I am frequently mocked for my obituary posts. They are frequently about media personalities, particularly those that figured prominently into game shows. I have no good defense to this attack.

With the passing of Brett, the three people who made Match Game what it was are no longer with us. (Richard Dawson, while influential, left the show for the spin-off *Family Feud* in 1978.)

Somewhere in the afterlife, they’re having one hell of a _________.

RIP, CNR

[NYT](http://www.nytimes.com/2007/05/28/theater/28reilly.html):

> Charles Nelson Reilly, who acted and directed on Broadway but came to be best known for his campy television appearances on talk shows and “Match Game,” died on Friday in Los Angeles. He was 76 and lived in Beverly Hills, Calif.

> The cause was complications of pneumonia, said his partner, Patrick Hughes, who is his only immediate survivor. Mr. Reilly had been ill for more than a year, he said.

Yes, I am still awake at 1:20 in the morning, and I am posting about Charles Nelson Reilly. If you know me at all, this is not a surprising fact.

The Day The World Ended

[NYT](http://www.nytimes.com/2007/04/12/books/12vonnegut.html):

> Kurt Vonnegut, whose dark comic talent and urgent moral vision in novels like “Slaughterhouse-Five,” “Cat’s Cradle” and “God Bless You, Mr. Rosewater” caught the temper of his times and the imagination of a generation, died last night in Manhattan. He was 84 and had homes in Manhattan and in Sagaponack on Long Island.

Not the sort of news I like starting my Thursday with.

EDITED TO ADD: The [Metafilter obituary thread](http://www.metafilter.com/60215/Kurt-Vonnegut-Dies-at-84) is worth visiting, more than any other MeFi obit I can remember.

Mac IT Loses One Of Its Greats

[RIP, Michael Bartosh](http://www.afp548.com/article.php?story=20060611204217263):

>It is with the heaviest of hearts that I write these words, but this weekend we lost Michael Bartosh to a tragic accident in Tokyo, Japan at the far too young age of 28.

>Early on Sunday morning Michael fell to his death from a friend’s balcony.

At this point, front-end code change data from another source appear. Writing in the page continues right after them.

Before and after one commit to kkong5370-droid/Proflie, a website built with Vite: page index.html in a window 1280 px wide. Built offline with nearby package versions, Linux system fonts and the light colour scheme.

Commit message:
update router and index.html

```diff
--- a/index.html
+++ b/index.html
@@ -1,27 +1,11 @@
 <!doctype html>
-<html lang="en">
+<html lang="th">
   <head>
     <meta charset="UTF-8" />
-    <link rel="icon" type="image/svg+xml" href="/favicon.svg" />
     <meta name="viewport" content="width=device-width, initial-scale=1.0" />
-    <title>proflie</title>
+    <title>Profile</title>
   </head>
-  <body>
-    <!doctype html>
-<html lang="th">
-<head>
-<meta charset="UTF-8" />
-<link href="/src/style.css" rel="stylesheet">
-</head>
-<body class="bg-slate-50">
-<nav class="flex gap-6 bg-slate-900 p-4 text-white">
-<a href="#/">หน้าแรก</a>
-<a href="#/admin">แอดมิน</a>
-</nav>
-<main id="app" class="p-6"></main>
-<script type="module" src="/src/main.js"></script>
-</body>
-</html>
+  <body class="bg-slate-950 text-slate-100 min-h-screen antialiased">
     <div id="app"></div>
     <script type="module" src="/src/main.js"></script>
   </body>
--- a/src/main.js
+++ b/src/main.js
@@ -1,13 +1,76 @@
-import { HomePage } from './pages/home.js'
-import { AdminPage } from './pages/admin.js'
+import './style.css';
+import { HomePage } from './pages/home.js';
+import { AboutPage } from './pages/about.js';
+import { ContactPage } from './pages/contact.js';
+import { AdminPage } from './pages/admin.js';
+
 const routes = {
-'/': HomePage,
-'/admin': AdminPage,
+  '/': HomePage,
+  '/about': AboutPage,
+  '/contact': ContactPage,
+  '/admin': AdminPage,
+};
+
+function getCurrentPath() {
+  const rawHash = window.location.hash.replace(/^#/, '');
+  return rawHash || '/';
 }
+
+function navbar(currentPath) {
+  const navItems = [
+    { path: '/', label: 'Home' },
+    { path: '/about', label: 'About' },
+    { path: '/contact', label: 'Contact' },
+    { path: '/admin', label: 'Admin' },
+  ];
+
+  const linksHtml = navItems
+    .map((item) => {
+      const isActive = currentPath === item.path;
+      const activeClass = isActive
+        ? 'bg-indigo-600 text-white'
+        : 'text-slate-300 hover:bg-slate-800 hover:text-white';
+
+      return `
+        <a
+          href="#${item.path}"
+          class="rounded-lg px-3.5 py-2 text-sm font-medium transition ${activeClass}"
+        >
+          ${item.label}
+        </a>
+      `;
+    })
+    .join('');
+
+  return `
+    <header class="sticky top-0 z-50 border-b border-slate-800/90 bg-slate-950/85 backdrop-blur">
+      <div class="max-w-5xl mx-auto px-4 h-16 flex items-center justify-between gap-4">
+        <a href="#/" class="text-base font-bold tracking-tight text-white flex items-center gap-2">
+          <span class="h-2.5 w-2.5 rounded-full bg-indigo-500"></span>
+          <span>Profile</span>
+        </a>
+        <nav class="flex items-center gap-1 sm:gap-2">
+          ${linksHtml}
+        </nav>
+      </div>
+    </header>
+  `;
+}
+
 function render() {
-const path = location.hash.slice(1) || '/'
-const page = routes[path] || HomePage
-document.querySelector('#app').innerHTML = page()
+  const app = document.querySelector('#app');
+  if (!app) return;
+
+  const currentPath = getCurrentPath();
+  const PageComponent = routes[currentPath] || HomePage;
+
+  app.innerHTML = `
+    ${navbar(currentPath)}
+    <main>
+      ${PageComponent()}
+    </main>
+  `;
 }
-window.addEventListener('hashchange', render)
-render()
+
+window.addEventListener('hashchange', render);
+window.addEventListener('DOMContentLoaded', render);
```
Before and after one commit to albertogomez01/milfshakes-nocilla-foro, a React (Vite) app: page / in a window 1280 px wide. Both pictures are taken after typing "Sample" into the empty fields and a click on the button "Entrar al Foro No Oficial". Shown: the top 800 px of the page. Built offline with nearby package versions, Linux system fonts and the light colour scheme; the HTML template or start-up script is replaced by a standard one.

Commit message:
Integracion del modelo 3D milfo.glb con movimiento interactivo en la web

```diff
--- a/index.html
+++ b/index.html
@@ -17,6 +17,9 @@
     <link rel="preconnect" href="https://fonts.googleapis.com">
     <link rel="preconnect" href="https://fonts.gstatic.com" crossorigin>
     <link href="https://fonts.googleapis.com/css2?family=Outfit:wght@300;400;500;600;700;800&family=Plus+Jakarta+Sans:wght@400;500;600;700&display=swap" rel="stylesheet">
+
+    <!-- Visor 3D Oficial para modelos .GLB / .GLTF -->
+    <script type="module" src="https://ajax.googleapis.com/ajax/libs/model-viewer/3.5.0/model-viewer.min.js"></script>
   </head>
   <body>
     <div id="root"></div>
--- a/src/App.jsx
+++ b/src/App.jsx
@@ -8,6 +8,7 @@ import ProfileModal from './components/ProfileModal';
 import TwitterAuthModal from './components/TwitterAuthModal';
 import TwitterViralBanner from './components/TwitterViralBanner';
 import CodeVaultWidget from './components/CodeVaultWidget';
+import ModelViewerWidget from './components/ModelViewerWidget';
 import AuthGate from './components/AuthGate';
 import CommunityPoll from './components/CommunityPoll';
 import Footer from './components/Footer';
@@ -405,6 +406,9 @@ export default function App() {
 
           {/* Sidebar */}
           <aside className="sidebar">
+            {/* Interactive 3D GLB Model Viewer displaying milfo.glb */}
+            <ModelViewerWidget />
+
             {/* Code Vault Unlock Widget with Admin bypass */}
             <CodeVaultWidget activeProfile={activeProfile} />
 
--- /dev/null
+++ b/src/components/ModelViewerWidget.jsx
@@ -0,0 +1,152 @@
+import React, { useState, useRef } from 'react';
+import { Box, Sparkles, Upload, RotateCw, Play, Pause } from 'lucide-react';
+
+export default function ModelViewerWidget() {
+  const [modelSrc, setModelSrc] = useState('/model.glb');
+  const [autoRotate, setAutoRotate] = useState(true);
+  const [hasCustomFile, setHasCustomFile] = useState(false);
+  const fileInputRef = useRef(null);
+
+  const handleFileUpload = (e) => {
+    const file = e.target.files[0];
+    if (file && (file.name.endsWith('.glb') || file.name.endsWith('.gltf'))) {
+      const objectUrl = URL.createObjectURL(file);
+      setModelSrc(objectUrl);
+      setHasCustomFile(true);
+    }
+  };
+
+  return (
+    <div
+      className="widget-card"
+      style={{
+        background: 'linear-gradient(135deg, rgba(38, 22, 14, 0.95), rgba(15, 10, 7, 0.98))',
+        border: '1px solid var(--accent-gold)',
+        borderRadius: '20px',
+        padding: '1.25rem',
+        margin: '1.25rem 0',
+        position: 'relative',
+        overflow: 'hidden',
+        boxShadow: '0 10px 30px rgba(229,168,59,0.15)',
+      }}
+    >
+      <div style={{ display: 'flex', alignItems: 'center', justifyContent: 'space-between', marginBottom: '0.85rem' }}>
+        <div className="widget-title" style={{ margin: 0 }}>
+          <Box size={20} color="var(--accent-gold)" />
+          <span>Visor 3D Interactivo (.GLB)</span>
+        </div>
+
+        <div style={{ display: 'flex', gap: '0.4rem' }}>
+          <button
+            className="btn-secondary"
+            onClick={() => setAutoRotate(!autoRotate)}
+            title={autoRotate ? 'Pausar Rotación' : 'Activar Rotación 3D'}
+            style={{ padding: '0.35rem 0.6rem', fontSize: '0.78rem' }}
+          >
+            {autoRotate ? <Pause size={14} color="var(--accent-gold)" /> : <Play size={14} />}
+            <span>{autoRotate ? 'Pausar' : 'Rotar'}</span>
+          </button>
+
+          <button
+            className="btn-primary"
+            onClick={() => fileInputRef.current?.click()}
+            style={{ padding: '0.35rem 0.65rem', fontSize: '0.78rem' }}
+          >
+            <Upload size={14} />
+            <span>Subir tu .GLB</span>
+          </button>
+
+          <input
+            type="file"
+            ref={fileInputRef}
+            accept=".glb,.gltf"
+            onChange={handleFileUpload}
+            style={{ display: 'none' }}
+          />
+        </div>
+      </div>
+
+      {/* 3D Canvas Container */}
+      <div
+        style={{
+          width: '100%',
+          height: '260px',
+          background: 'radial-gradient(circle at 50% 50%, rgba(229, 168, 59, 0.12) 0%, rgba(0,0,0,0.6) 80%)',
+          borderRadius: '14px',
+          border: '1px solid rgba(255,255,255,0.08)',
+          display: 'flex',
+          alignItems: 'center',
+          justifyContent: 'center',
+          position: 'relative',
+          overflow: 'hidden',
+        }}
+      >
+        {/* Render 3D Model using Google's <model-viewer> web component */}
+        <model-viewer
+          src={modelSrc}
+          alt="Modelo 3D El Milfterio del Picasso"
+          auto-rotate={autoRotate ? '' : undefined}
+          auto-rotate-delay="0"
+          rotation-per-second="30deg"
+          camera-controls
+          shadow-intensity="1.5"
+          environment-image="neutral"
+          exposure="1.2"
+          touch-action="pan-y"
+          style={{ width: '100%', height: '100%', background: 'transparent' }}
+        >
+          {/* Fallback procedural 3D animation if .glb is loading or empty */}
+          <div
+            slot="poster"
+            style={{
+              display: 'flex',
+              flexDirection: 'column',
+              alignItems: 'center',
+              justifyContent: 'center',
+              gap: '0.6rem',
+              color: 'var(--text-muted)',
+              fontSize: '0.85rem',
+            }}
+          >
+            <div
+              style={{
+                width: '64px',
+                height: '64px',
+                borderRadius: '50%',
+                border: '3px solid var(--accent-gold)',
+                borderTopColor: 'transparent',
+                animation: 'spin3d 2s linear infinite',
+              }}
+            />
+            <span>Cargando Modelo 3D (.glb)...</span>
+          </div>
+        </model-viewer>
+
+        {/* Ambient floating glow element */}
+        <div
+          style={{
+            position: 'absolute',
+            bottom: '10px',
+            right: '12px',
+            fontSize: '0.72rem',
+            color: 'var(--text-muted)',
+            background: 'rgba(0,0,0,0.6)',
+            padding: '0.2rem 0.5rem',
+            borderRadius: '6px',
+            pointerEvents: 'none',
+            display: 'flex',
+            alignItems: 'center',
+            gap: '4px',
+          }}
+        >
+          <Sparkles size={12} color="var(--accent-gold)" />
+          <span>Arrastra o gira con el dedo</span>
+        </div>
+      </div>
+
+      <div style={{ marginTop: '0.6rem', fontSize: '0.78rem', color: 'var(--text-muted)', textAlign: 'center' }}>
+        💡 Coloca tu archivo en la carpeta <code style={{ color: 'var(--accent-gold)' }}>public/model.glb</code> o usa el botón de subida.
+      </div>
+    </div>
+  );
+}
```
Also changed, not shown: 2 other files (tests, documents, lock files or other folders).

Police have ruled the death an accident.

>To many people Michael was a source of endless information that he provided about Mac OS X Server. He was an author, a trainer, a consultant, and, to many, a good friend. All of us here at AFP548.com are still in a state of shock over the loss. We are sure that many in the community feel the same way.

>He is survived by his wife, Amber. Please keep his family in your thoughts during these difficult times. We know he will never be far from ours.

I never personally knew Michael, but I knew *of* Michael – and to be in any way involved in the Mac Enterprise IT community meant he was unavoidable. He was literally everywhere, always ready to chip in to help out. At WWDC, he was either giving or attending every session I was at.

He will definitely be missed.

[John C. Welch has more.](http://www.bynkii.com/archives/2006/06/ah_crap.html)